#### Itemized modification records
+--
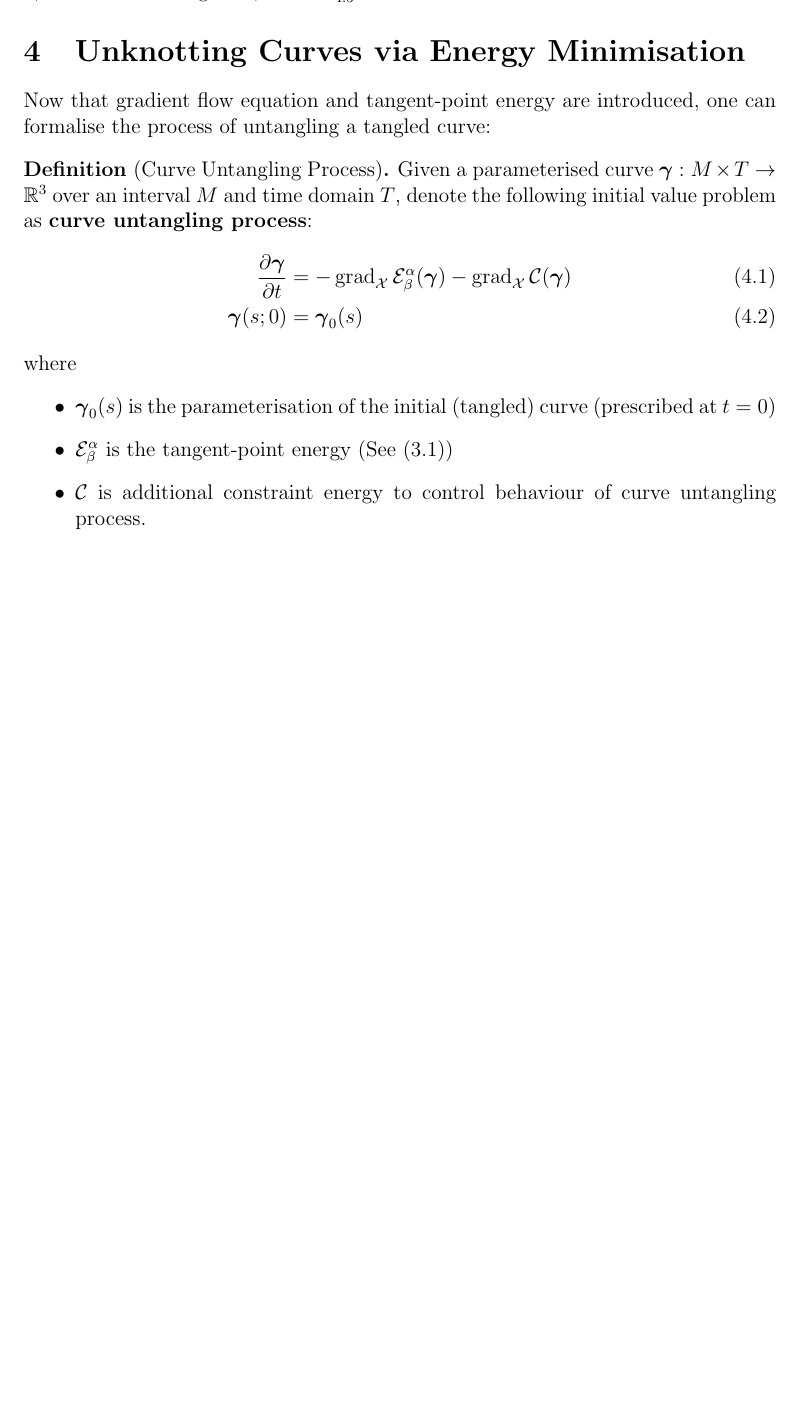
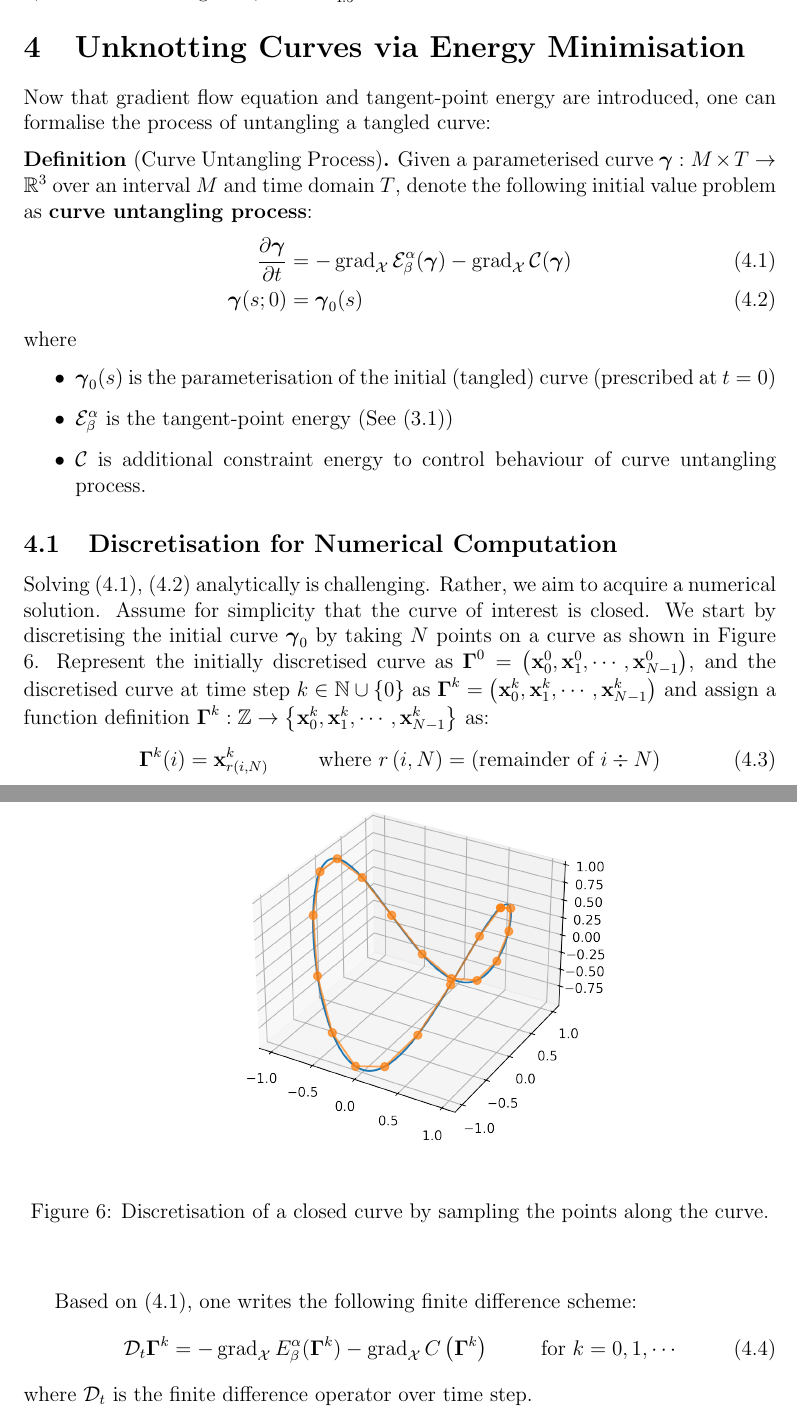
Before and after one commit to pauljoohyunkim/partC_Dissertation, a LaTeX thesis (dissertation/dissertation.tex, which reads dissertation/sections/unknottingCurve.tex): part of page 11 of 14 before the commit and two parts of pages 11 and 12 of 15 after it, the two joined at a grey line, cut so that both start at the same text, the shorter picture padded with empty space. Compiled offline with pdfLaTeX.

Commit message:
Finite Difference Method

```diff
--- a/dissertation/sections/unknottingCurve.tex
+++ b/dissertation/sections/unknottingCurve.tex
@@ -7,8 +7,11 @@ one can formalise the process of untangling a tangled curve:
     Given a parameterised curve $\gammabf:M \times T \rightarrow \mathbb{R}^3$ over an interval $M$ and time domain $T$,
     denote the following initial value problem as \textbf{curve untangling process}:
     \begin{align}
-        \frac{\partial \gammabf}{\partial t} &= - \grad_{\mathcal{X}} \mathcal{E}_{\beta}^{\alpha} (\gammabf) - \grad_{\mathcal{X}} \mathcal{C} (\gammabf) \\
+        \frac{\partial \gammabf}{\partial t} &= - \grad_{\mathcal{X}} \mathcal{E}_{\beta}^{\alpha} (\gammabf) - \grad_{\mathcal{X}} \mathcal{C} (\gammabf)
+        \label{equ: Curve Untangling Process}
+        \\
         \gammabf(s;0) &= \gammabf_0 (s)
+        \label{equ: Initial Curve}
     \end{align}
     where
     \begin{itemize}
@@ -16,8 +19,30 @@ one can formalise the process of untangling a tangled curve:
         \item $\mathcal{E}_{\beta}^{\alpha}$ is the tangent-point energy (See (\ref{equ: Tangent-Point Energy}))
         \item $\mathcal{C}$ is additional constraint energy to control behaviour of curve untangling process.
     \end{itemize}
-
 \end{definition}
 
+\subsection{Discretisation for Numerical Computation}
+Solving (\ref{equ: Curve Untangling Process}), (\ref{equ: Initial Curve}) analytically is challenging.
+Rather, we aim to acquire a numerical solution.
+Assume for simplicity that the curve of interest is closed.
+We start by discretising the initial curve $\gammabf_0$ by taking $N$ points on a curve as shown in Figure \ref{fig: Discretization of Curve}.
+Represent the initially discretised curve as $\Gammabf^0 = \left( \xbf_0^0, \xbf_1^0, \cdots, \xbf_{N-1}^0 \right)$,
+and the discretised curve at time step $k \in \mathbb{N} \cup \left\{ 0 \right\}$ as $\Gammabf^k = \left( \xbf_0^k, \xbf_1^k, \cdots, \xbf_{N-1}^k \right)$
+and assign a function definition $\Gammabf^k: \mathbb{Z} \rightarrow \left\{ \xbf_0^k, \xbf_1^k, \cdots, \xbf_{N-1}^k \right\}$ as:
+\begin{equation}
+    \Gammabf^k (i) = \xbf_{r\left( i, N \right)}^k \hspace{1cm} \text{where } r\left( i,N \right) = \text{(remainder of } i \div N \text{)}
+\end{equation}
+\begin{figure}[tbp]
+    \centering
+    \includegraphics[width=0.8\textwidth]{sections/discretizationImgs/discretization}
+    \caption{Discretisation of a closed curve by sampling the points along the curve.}
+    \label{fig: Discretization of Curve}
+\end{figure}
+
+Based on (\ref{equ: Curve Untangling Process}), one writes the following finite difference scheme:
+\begin{equation}
+    \mathcal{D}_{t} \Gammabf^{k} = -\grad_{\mathcal{X}} E_{\beta}^{\alpha} (\Gammabf^k) - \grad_{\mathcal{X}} C \left( \Gammabf^k \right) \hspace{1cm} \text{for } k=0,1,\cdots
+\end{equation}
+where $\mathcal{D}_t$ is the finite difference operator over time step.
 
 \end{document}
```
Also changed, not shown: dissertation/sections/discretizationImgs/discretization.png (added), 1 other file.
+--
#### Work instructions
All of the entries above should be copied exactly, with the images left out.

#### Problem solution
Before and after one commit to pauljoohyunkim/partC_Dissertation, a LaTeX thesis (dissertation/dissertation.tex, which reads dissertation/sections/unknottingCurve.tex): part of page 11 of 14 before the commit and two parts of pages 11 and 12 of 15 after it, the two joined at a grey line, cut so that both start at the same text, the shorter picture padded with empty space. Compiled offline with pdfLaTeX.

Commit message:
Finite Difference Method

```diff
--- a/dissertation/sections/unknottingCurve.tex
+++ b/dissertation/sections/unknottingCurve.tex
@@ -7,8 +7,11 @@ one can formalise the process of untangling a tangled curve:
     Given a parameterised curve $\gammabf:M \times T \rightarrow \mathbb{R}^3$ over an interval $M$ and time domain $T$,
     denote the following initial value problem as \textbf{curve untangling process}:
     \begin{align}
-        \frac{\partial \gammabf}{\partial t} &= - \grad_{\mathcal{X}} \mathcal{E}_{\beta}^{\alpha} (\gammabf) - \grad_{\mathcal{X}} \mathcal{C} (\gammabf) \\
+        \frac{\partial \gammabf}{\partial t} &= - \grad_{\mathcal{X}} \mathcal{E}_{\beta}^{\alpha} (\gammabf) - \grad_{\mathcal{X}} \mathcal{C} (\gammabf)
+        \label{equ: Curve Untangling Process}
+        \\
         \gammabf(s;0) &= \gammabf_0 (s)
+        \label{equ: Initial Curve}
     \end{align}
     where
     \begin{itemize}
@@ -16,8 +19,30 @@ one can formalise the process of untangling a tangled curve:
         \item $\mathcal{E}_{\beta}^{\alpha}$ is the tangent-point energy (See (\ref{equ: Tangent-Point Energy}))
         \item $\mathcal{C}$ is additional constraint energy to control behaviour of curve untangling process.
     \end{itemize}
-
 \end{definition}
 
+\subsection{Discretisation for Numerical Computation}
+Solving (\ref{equ: Curve Untangling Process}), (\ref{equ: Initial Curve}) analytically is challenging.
+Rather, we aim to acquire a numerical solution.
+Assume for simplicity that the curve of interest is closed.
+We start by discretising the initial curve $\gammabf_0$ by taking $N$ points on a curve as shown in Figure \ref{fig: Discretization of Curve}.
+Represent the initially discretised curve as $\Gammabf^0 = \left( \xbf_0^0, \xbf_1^0, \cdots, \xbf_{N-1}^0 \right)$,
+and the discretised curve at time step $k \in \mathbb{N} \cup \left\{ 0 \right\}$ as $\Gammabf^k = \left( \xbf_0^k, \xbf_1^k, \cdots, \xbf_{N-1}^k \right)$
+and assign a function definition $\Gammabf^k: \mathbb{Z} \rightarrow \left\{ \xbf_0^k, \xbf_1^k, \cdots, \xbf_{N-1}^k \right\}$ as:
+\begin{equation}
+    \Gammabf^k (i) = \xbf_{r\left( i, N \right)}^k \hspace{1cm} \text{where } r\left( i,N \right) = \text{(remainder of } i \div N \text{)}
+\end{equation}
+\begin{figure}[tbp]
+    \centering
+    \includegraphics[width=0.8\textwidth]{sections/discretizationImgs/discretization}
+    \caption{Discretisation of a closed curve by sampling the points along the curve.}
+    \label{fig: Discretization of Curve}
+\end{figure}
+
+Based on (\ref{equ: Curve Untangling Process}), one writes the following finite difference scheme:
+\begin{equation}
+    \mathcal{D}_{t} \Gammabf^{k} = -\grad_{\mathcal{X}} E_{\beta}^{\alpha} (\Gammabf^k) - \grad_{\mathcal{X}} C \left( \Gammabf^k \right) \hspace{1cm} \text{for } k=0,1,\cdots
+\end{equation}
+where $\mathcal{D}_t$ is the finite difference operator over time step.
 
 \end{document}
```
Also changed, not shown: dissertation/sections/discretizationImgs/discretization.png (added), 1 other file.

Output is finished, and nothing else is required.